Marian Hossa is hungry to win a Stanley Cup in his third finals series in three years with three teams
Monday, May 31, 2010
CHICAGO -- When Marian Hossa stepped on the ice Saturday, he became the first player to appear in three consecutive Stanley Cup finals with three different teams.
The Blackhawks winger then spent the rest of the night trying to make sure history won't repeat itself this spring.
After runner-up finishes with Pittsburgh in 2008 and Detroit in 2009, Hossa was perhaps Chicago's best player in its 6-5 victory in Game 1 at United Center.

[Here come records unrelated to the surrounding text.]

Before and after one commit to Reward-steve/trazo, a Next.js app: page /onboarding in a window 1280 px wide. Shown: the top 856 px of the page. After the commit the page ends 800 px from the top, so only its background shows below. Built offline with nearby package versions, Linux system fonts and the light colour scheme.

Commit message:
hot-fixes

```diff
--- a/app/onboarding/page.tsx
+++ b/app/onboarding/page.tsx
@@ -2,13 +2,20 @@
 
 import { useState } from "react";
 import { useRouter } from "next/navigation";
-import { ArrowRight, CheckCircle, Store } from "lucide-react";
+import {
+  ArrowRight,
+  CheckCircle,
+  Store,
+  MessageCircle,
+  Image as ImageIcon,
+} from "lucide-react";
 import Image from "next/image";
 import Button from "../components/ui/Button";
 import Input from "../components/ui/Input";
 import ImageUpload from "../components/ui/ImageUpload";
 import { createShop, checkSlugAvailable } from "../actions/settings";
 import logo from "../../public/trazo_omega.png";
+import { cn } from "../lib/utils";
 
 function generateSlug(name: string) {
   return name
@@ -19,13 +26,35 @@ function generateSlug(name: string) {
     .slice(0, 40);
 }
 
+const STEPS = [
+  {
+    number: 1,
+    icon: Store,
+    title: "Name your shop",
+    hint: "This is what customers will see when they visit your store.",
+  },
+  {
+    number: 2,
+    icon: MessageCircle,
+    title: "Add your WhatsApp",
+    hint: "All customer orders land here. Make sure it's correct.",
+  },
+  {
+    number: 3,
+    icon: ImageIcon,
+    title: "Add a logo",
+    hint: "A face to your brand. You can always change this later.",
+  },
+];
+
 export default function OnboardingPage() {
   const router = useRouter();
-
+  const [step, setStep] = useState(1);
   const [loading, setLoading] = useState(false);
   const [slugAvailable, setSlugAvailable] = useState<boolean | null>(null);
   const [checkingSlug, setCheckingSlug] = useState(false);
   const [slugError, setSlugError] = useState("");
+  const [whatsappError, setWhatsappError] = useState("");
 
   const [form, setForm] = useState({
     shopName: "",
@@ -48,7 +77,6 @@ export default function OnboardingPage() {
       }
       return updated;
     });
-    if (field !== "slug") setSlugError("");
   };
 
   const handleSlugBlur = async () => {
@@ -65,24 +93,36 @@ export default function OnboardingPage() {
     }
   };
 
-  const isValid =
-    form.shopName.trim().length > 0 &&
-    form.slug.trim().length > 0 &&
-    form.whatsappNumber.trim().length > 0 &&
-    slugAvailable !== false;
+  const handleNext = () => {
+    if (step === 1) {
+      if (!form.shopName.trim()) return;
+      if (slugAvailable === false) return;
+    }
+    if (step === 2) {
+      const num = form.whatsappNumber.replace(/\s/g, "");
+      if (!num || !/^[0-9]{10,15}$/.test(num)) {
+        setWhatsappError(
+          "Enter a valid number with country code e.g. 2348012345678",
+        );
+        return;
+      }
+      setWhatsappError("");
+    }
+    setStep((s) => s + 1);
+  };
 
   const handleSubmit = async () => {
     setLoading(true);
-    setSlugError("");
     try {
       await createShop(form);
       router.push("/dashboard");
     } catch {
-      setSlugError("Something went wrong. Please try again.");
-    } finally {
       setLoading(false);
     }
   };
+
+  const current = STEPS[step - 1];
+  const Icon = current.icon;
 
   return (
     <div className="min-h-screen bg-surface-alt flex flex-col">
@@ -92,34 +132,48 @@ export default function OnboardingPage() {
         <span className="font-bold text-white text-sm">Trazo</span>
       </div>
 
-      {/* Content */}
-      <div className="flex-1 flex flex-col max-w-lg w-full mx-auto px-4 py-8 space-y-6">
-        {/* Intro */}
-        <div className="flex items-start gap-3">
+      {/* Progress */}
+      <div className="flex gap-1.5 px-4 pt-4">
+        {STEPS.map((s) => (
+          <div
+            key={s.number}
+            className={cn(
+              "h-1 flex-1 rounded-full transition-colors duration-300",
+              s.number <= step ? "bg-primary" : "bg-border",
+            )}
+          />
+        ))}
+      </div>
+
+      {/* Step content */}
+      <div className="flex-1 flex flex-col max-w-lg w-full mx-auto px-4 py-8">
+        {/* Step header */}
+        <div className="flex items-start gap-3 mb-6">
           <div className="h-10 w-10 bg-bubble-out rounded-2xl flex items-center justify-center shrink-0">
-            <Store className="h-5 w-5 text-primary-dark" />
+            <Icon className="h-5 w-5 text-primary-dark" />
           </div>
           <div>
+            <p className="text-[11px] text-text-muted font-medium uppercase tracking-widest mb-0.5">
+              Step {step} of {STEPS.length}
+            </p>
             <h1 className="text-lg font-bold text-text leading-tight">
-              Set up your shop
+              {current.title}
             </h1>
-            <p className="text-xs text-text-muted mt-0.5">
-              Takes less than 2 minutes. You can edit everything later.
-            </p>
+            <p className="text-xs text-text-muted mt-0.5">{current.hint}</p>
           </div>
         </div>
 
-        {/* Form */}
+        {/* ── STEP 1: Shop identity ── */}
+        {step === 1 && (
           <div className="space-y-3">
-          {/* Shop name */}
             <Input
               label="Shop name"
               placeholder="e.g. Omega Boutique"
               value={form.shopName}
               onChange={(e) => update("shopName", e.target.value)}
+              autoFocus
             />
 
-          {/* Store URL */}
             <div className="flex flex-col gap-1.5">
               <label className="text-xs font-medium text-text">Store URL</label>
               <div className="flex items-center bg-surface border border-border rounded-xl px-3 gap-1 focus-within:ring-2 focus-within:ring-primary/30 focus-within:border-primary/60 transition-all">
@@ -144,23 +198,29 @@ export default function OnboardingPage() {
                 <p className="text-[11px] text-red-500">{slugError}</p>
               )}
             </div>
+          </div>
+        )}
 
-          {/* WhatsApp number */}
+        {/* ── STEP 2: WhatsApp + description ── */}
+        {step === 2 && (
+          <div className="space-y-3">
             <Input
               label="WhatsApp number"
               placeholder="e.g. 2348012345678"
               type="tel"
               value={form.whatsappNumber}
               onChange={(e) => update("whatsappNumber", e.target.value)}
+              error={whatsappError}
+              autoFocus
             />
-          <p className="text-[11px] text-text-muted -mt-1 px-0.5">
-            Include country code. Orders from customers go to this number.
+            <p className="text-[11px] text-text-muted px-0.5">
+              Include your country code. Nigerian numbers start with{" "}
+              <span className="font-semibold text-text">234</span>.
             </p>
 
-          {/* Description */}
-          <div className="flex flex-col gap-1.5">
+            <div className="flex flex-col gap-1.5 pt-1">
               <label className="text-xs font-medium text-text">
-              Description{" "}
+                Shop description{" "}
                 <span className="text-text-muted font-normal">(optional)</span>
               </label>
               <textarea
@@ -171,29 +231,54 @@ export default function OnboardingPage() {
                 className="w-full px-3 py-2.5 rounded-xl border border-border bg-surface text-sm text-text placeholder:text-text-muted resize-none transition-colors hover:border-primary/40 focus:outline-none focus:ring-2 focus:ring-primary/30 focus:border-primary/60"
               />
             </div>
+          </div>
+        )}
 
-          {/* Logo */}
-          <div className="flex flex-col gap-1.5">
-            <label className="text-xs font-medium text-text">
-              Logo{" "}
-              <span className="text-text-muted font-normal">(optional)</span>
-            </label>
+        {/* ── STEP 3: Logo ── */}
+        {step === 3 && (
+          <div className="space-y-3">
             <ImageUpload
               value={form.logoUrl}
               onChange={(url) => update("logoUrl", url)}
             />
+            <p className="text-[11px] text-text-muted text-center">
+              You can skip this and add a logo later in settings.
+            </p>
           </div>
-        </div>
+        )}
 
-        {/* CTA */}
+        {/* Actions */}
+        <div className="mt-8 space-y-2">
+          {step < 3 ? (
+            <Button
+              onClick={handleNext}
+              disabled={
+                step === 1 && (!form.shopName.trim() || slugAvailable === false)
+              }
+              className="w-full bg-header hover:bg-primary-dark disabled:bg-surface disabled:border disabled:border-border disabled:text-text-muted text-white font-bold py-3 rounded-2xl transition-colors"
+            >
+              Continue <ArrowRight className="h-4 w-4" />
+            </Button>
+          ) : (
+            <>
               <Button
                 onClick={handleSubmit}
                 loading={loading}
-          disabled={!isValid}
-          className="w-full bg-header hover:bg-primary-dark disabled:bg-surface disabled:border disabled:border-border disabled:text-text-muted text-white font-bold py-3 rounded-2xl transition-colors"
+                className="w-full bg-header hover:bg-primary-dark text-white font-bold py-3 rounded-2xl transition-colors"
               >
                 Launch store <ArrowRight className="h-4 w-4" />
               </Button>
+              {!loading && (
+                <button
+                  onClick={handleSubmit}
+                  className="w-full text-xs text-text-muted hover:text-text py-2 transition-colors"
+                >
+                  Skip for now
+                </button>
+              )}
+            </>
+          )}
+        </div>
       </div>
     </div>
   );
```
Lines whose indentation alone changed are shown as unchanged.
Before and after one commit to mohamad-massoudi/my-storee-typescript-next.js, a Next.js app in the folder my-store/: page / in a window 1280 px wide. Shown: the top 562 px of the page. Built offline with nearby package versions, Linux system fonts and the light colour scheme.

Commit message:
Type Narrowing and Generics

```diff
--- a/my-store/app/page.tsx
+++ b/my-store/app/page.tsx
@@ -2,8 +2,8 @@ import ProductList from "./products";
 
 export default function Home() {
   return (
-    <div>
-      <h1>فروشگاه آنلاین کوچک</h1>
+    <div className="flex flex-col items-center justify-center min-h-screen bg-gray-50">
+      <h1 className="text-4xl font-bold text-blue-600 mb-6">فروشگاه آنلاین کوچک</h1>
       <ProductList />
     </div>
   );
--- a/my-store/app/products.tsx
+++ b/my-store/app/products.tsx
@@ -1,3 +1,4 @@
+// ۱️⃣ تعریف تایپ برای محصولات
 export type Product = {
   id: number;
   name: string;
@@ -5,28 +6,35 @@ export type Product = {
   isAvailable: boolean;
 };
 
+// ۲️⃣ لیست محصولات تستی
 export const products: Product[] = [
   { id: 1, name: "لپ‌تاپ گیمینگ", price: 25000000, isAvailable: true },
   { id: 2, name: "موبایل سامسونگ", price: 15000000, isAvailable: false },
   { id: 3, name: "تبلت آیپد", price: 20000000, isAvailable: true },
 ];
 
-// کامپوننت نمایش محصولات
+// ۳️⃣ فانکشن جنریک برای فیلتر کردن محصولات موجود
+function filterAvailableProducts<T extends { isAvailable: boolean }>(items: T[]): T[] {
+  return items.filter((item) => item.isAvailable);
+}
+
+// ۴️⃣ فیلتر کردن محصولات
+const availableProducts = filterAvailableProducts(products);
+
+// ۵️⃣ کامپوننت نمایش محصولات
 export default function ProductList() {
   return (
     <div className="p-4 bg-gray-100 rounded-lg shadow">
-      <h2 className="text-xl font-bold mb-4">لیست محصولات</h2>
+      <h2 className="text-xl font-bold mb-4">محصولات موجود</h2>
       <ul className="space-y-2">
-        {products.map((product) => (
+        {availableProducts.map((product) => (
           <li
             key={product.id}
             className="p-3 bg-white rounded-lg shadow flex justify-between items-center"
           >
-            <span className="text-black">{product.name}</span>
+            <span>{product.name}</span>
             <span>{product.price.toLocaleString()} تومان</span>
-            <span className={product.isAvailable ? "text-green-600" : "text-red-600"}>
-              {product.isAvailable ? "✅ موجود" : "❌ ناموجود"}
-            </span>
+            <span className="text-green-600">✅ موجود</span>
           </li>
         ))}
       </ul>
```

He set up two goals, recorded a pair of takeaways, helped anchor a penalty-kill unit that bailed out the penalty-prone Blackhawks in the first period, and in general proved to be a menace for the Flyers' defensemen.
"We feel he was probably the best player on the ice," linemate Troy Brouwer said Sunday, an off day for Chicago. "He was playing like a man possessed. He's very determined. Obviously, he's been here two times before and failed. He doesn't want to have that feeling for a third time."
Hossa's forgettable history on hockey's grandest stage is the reason he is so determined.
Two seasons ago, Hossa was acquired at the trade deadline by the Penguins in the hopes he would be the missing ingredient. He finished with three goals and four assists, including one of each in Game 6 against Detroit. But Pittsburgh lost the game, 3-2, and the series, four games to two.
That offseason, Hossa spurned the security of a lucrative seven-year contract offer from Edmonton and signed a one-year deal in Detroit, hoping for a second shot at the Cup. He scored 40 times in the regular season and the Red Wings advanced to the finals. But Hossa struggled in the championship round, notching only three assists, none in a 2-1 Game 7 loss to the Penguins, his former team.
For the second time in 13 months, Hossa found himself in the same arena as the Cup. Twice, he left without touching it.
"This time," said Hossa, who signed a 12-year, $62.8 million contract with the Blackhawks in July, "I definitely want to touch it."
With three more wins, he can end his painful personal drought as well as a nearly 50-year drought for the city of Chicago.
"There's a few different things you learn" from losing, Hossa said earlier this week. "It really helps."